WHAT IS BEING ASKED => Wherever the string "Federation" turns up in the data, copy the whole line.
PROVIDED RECORDS: Begin
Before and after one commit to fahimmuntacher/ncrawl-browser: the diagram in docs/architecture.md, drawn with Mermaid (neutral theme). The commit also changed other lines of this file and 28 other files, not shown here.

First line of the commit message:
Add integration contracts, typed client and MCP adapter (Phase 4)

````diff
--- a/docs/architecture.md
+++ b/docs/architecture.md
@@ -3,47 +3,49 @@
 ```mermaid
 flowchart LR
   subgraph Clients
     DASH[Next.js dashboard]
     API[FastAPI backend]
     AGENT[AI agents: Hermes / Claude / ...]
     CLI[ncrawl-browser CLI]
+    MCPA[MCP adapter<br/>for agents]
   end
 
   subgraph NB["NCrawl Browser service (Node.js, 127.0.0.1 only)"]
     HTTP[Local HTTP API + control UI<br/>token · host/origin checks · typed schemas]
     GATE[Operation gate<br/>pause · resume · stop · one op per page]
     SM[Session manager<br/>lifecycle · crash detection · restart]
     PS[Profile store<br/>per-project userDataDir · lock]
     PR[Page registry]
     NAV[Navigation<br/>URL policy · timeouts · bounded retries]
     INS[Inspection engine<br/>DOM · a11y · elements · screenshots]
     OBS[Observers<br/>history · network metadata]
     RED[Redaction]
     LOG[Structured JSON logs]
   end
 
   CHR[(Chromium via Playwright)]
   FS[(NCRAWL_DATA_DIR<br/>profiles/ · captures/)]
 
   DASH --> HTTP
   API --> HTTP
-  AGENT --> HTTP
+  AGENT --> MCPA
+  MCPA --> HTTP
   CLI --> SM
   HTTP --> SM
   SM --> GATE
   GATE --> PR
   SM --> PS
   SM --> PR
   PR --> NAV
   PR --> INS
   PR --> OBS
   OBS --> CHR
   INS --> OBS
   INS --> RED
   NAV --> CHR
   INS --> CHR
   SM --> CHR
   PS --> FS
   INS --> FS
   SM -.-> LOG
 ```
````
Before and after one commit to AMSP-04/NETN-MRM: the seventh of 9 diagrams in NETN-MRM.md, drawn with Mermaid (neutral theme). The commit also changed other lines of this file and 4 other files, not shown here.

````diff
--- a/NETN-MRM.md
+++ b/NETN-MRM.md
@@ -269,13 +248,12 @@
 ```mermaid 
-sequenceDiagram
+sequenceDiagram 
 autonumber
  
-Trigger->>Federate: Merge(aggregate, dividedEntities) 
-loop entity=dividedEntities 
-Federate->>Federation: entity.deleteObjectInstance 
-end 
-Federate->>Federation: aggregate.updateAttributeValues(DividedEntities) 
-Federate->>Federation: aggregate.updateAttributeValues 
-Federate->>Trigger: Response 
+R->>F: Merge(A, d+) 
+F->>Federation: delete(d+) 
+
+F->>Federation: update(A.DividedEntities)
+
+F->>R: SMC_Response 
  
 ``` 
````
PROVIDED RECORDS: End
OUTPUT BELOW =>
-Federate->>Federation: entity.deleteObjectInstance 
-Federate->>Federation: aggregate.updateAttributeValues(DividedEntities) 
-Federate->>Federation: aggregate.updateAttributeValues 
+F->>Federation: delete(d+) 
+F->>Federation: update(A.DividedEntities)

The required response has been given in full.